Regularly peruse Yik Yak, an anonymous, location-based app similar to Twitter, and you’ll see the same concern appear every few weeks: what if Yik Yak was to disclose its users’ names? The assumption of anonymity allows people to feel comfortable in posting personal/offensive comments, and revealing the users’ names would be perceived as a massive invasion of privacy.
As traumatizing as it would be to a Yik Yak user to have the whole campus know what he said about last weekend’s hookup or to be revealed as a closet racist, there are a lot more serious repercussions that could occur from a sudden reversal of anonymity.
For people who rely on anonymity-based software such as TOR, a lot could be resting on the ability to remain nameless. For example, victims of domestic abuse or stalking can use TOR to remain untraceable to their abusers, and the reversal of their anonymity has very real danger. That danger is becoming more apparent with the attacks launched at TOR by hacker group Lizard Squad. By coordinating large-scale takeovers of the software, Lizard Squad can eavesdrop on users who think that their activity is untraceable.

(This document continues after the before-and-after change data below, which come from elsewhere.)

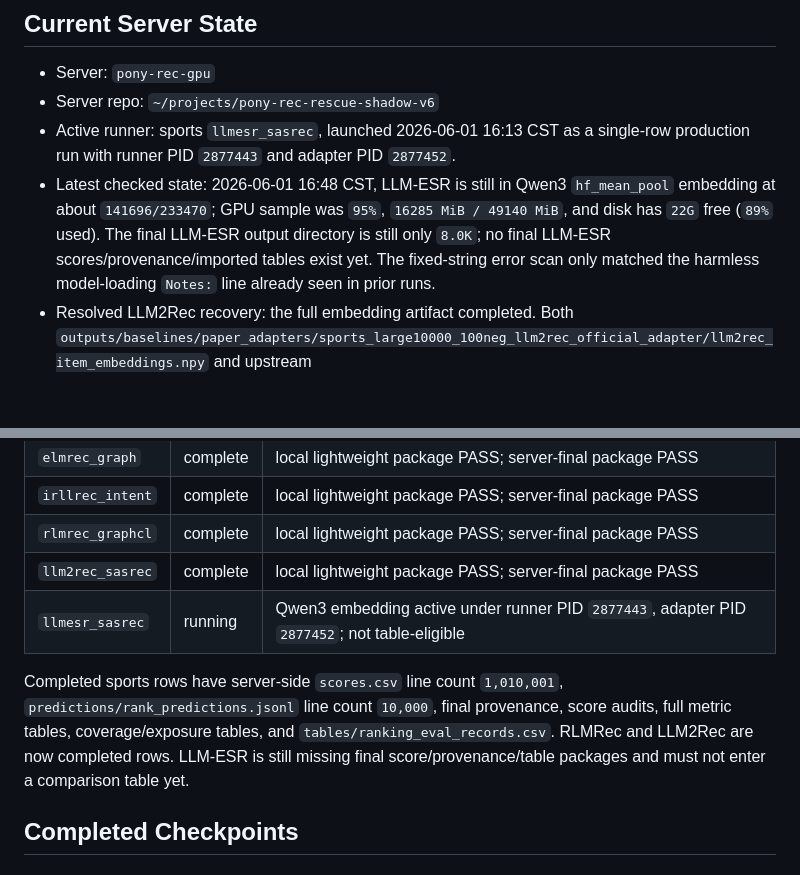
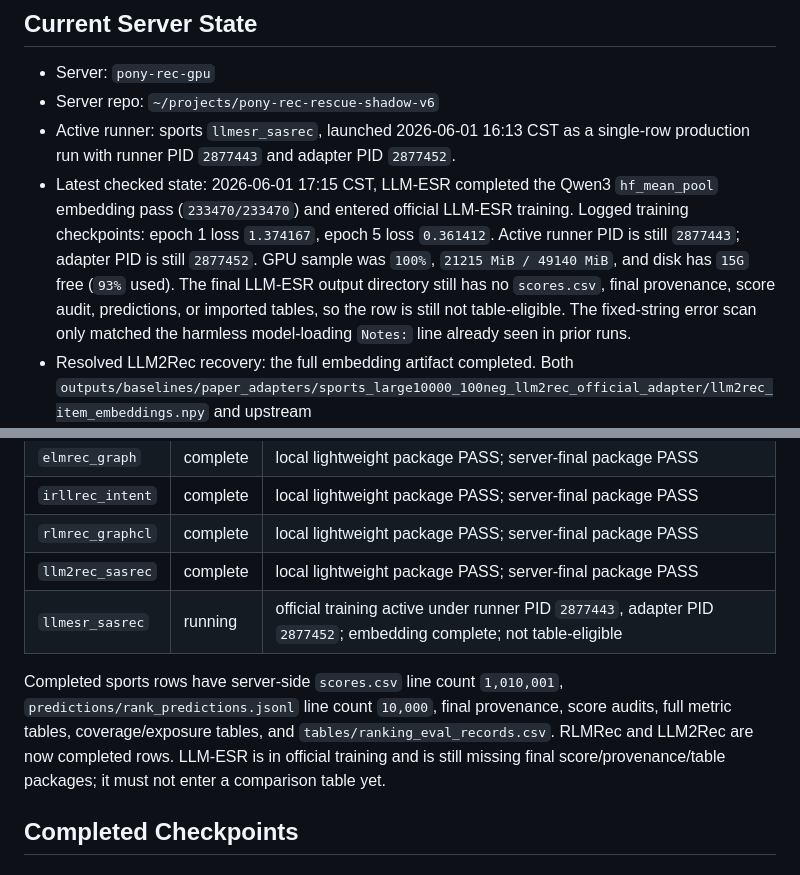
Before and after one commit to appleweiping/Pony-Rec, a Markdown page: docs/active_todo_pony_uncertainty.md, 2 parts joined by grey strips. Rendered like a GitHub page; blank space fills up the shorter version.

```diff
--- a/docs/active_todo_pony_uncertainty.md
+++ b/docs/active_todo_pony_uncertainty.md
@@ -30,11 +30,14 @@ or review cycle.
 - Active runner: sports `llmesr_sasrec`, launched 2026-06-01 16:13 CST as a
   single-row production run with runner PID `2877443` and adapter PID
   `2877452`.
-- Latest checked state: 2026-06-01 16:48 CST, LLM-ESR is still in Qwen3
-  `hf_mean_pool` embedding at about `141696/233470`; GPU sample was `95%`,
-  `16285 MiB / 49140 MiB`, and disk has `22G` free (`89%` used). The final
-  LLM-ESR output directory is still only `8.0K`; no final LLM-ESR
-  scores/provenance/imported tables exist yet. The fixed-string error scan
+- Latest checked state: 2026-06-01 17:15 CST, LLM-ESR completed the Qwen3
+  `hf_mean_pool` embedding pass (`233470/233470`) and entered official
+  LLM-ESR training. Logged training checkpoints: epoch 1 loss `1.374167`,
+  epoch 5 loss `0.361412`. Active runner PID is still `2877443`; adapter PID
+  is still `2877452`. GPU sample was `100%`, `21215 MiB / 49140 MiB`, and
+  disk has `15G` free (`93%` used). The final LLM-ESR output directory still
+  has no `scores.csv`, final provenance, score audit, predictions, or imported
+  tables, so the row is still not table-eligible. The fixed-string error scan
   only matched the harmless model-loading `Notes:` line already seen in prior
   runs.
 - Resolved LLM2Rec recovery: the full embedding artifact completed. Both
@@ -127,14 +130,15 @@ or review cycle.
 | `irllrec_intent` | complete | local lightweight package PASS; server-final package PASS |
 | `rlmrec_graphcl` | complete | local lightweight package PASS; server-final package PASS |
 | `llm2rec_sasrec` | complete | local lightweight package PASS; server-final package PASS |
-| `llmesr_sasrec` | running | Qwen3 embedding active under runner PID `2877443`, adapter PID `2877452`; not table-eligible |
+| `llmesr_sasrec` | running | official training active under runner PID `2877443`, adapter PID `2877452`; embedding complete; not table-eligible |
 
 Completed sports rows have server-side `scores.csv` line count `1,010,001`,
 `predictions/rank_predictions.jsonl` line count `10,000`, final provenance,
 score audits, full metric tables, coverage/exposure tables, and
 `tables/ranking_eval_records.csv`.
-RLMRec and LLM2Rec are now completed rows. LLM-ESR is still missing final
-score/provenance/table packages and must not enter a comparison table yet.
+RLMRec and LLM2Rec are now completed rows. LLM-ESR is in official training and
+is still missing final score/provenance/table packages; it must not enter a
+comparison table yet.
 
 ## Completed Checkpoints
 
```
Also changed, not shown: other parts of docs/active_todo_pony_uncertainty.md (+1 -1 lines), docs/milestones/README.md (+11 -0 lines), docs/paper_claims_and_status.md (+9 -1 lines).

The right to anonymity is hotly contested, with some people considering it to be a necessary part of interactions on the internet and others considering it to have a dangerous lack of accountability. But perhaps the question shouldn’t be if anonymity is a good or bad thing, but if it exists at all. With every move on the internet, even the ones that appear to be secret, able to be tracked by those smart enough to do so, it may be unwise to assume that anything on the internet is anonymous.